20. Hence, while it was commendable for the Court to be flexible and to try and expedite the hearing, it behooved the Court to stipulate a scheduling order and trial timeline that while abbreviated, they accorded each party procedural due process to develop its case sufficiently before the case was set down for hearing. In the end, therefore, the trial was not fair and led to an oppressive procedure and outcome for the Appellant who did not have adequate opportunity to develop the record and prepare for trial. Consequently, the judgment must, for this reason alone, be set aside. In the circumstances, then, the only fair outcome out of this appeal would be to remand the case back to the lower court for hearing since it would be a miscarriage of justice for this Court to attempt to come to conclusions of fact or law based on a record resulting from what I can describe as a “still-birth trial” at the lower court.

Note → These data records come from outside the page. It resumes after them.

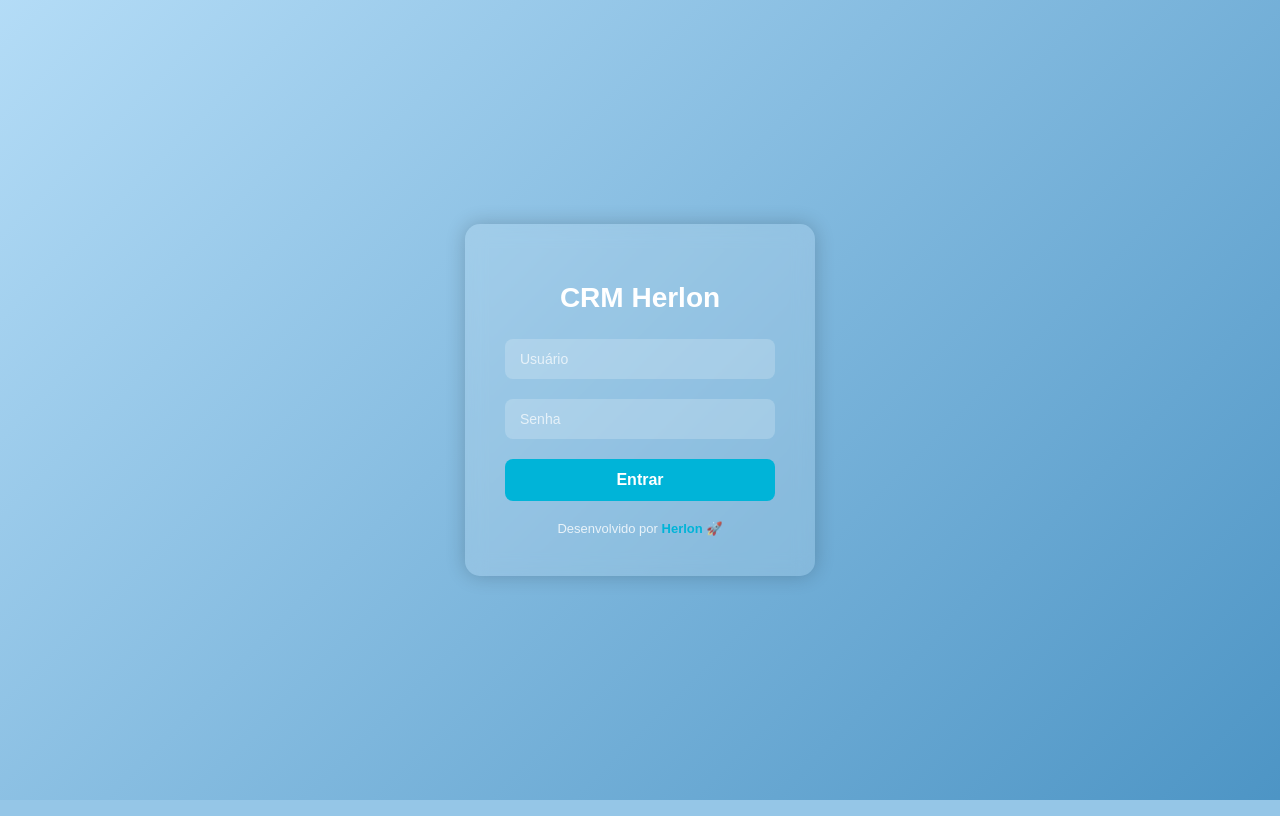
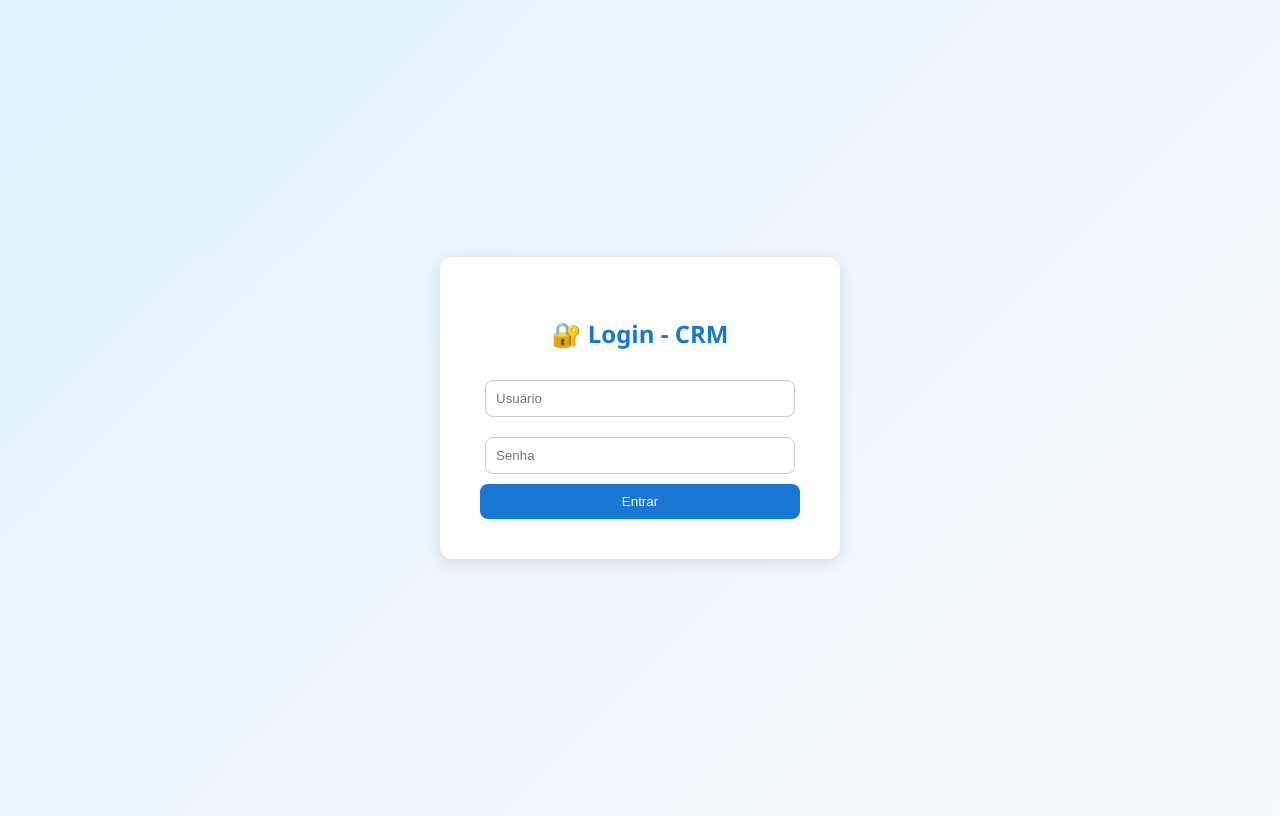
Before and after one commit to herlon878-eng/crm-herlon, a Flask app: page /login in a window 1280 px wide. Run offline with Flask 3, Linux system fonts and the light colour scheme.

Commit message:
Update login.html

```diff
--- a/templates/login.html
+++ b/templates/login.html
@@ -1,115 +1,66 @@
 <!DOCTYPE html>
-<html lang="pt-BR">
+<html lang="pt-br">
 <head>
     <meta charset="UTF-8">
-  <meta name="viewport" content="width=device-width, initial-scale=1.0">
     <title>Login - CRM Herlon</title>
     <style>
-    * {
-      box-sizing: border-box;
-      font-family: 'Poppins', sans-serif;
+        body {
+            font-family: 'Segoe UI', sans-serif;
+            background: linear-gradient(135deg, #e3f2fd, #f8f9fa);
+            display: flex;
+            align-items: center;
+            justify-content: center;
+            height: 100vh;
         }
-
-    body {
-      margin: 0;
-      padding: 0;
-      height: 100vh;
-      background: linear-gradient(-45deg, #0f4c75, #3282b8, #bbe1fa, #1b262c);
-      background-size: 400% 400%;
-      animation: gradient 10s ease infinite;
-      display: flex;
-      justify-content: center;
-      align-items: center;
-    }
-
-    @keyframes gradient {
-      0% { background-position: 0% 50%; }
-      50% { background-position: 100% 50%; }
-      100% { background-position: 0% 50%; }
-    }
-
-    .login-container {
-      background: rgba(255, 255, 255, 0.15);
-      backdrop-filter: blur(10px);
-      border-radius: 15px;
+        .login-box {
+            background: white;
             padding: 40px;
-      width: 350px;
-      box-shadow: 0 0 20px rgba(0,0,0,0.2);
-      color: white;
+            border-radius: 12px;
+            box-shadow: 0 4px 15px rgba(0,0,0,0.1);
+            width: 320px;
             text-align: center;
         }
-
-    .login-container h1 {
-      margin-bottom: 25px;
-      font-size: 28px;
-      font-weight: 600;
-    }
-
-    .input-field {
-      position: relative;
+        h2 {
+            color: #1976d2;
             margin-bottom: 20px;
         }
-
-    .input-field input {
+        input {
+            margin: 10px 0;
+            padding: 10px;
+            width: 90%;
+            border: 1px solid #ccc;
+            border-radius: 8px;
+        }
+        button {
+            padding: 10px;
             width: 100%;
-      padding: 12px 15px;
+            background-color: #1976d2;
+            color: white;
             border: none;
             border-radius: 8px;
-      outline: none;
-      font-size: 14px;
-      background: rgba(255,255,255,0.2);
-      color: white;
+            cursor: pointer;
         }
-
-    .input-field input::placeholder {
-      color: rgba(255,255,255,0.7);
+        button:hover {
+            background-color: #125ea2;
         }
-
-    button {
-      width: 100%;
-      padding: 12px;
-      background: #00b4d8;
-      border: none;
-      border-radius: 8px;
-      color: white;
-      font-size: 16px;
-      font-weight: 600;
-      cursor: pointer;
-      transition: all 0.3s ease;
-    }
-
-    button:hover {
-      background: #0077b6;
-      transform: scale(1.02);
-    }
-
-    .footer-text {
-      margin-top: 20px;
-      font-size: 13px;
-      color: rgba(255,255,255,0.8);
-    }
-
-    .footer-text span {
+        .erro {
+            color: #d32f2f;
+            margin-bottom: 10px;
             font-weight: bold;
-      color: #00b4d8;
         }
     </style>
 </head>
 <body>
-  <div class="login-container">
-    <h1>CRM Herlon</h1>
+    <div class="login-box">
+        <h2>🔐 Login - CRM</h2>
+        {% if erro %}
+            <div class="erro">{{ erro }}</div>
+        {% endif %}
         <form method="POST">
-      <div class="input-field">
-        <input type="text" name="username" placeholder="Usuário" required>
-      </div>
-      <div class="input-field">
-        <input type="password" name="senha" placeholder="Senha" required>
-      </div>
+            <input type="text" name="usuario" placeholder="Usuário" required><br>
+            <input type="password" name="senha" placeholder="Senha" required><br>
             <button type="submit">Entrar</button>
         </form>
-    <div class="footer-text">
-      Desenvolvido por <span>Herlon</span> 🚀
-    </div>
     </div>
 </body>
 </html>
```
Lines whose indentation alone changed are shown as unchanged.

21. The decision to remand the case for full development of the record and re-trial is made more inevitable by the subject matter of this case. While presented as a burial dispute, at bottom, the determination that the Court must make is whetherthe Appellant and the deceased (Mary) were husband and wife. This is a consequential decision which should only be made after the parties have full opportunity to present their respective cases.
22. Given my decision to remand the case for retrial, I will refrain from commenting on the other legal issues argued by the parties on appeal. Indeed, the less I say about the other aspects of the case, the better. I would, however, guide the Trial Court to re-open the case at the pleading stage and then schedule the case for hearing on a priority basis.
23. The case is remanded to Thika Chief Magistrate’s Court for re-trial. The parties shall appear before the Chief Magistrate on Monday, 31/10/2016 for directions. The Chief Magistrate shall allocate the case file to a magistrate other than the Learned B. J. Bartoo who had initially heard the case.
24. The costs of this application shall abide by the outcome of the case as re-tried.
Dated and delivered at Kiambu this 25thday of October, 2016.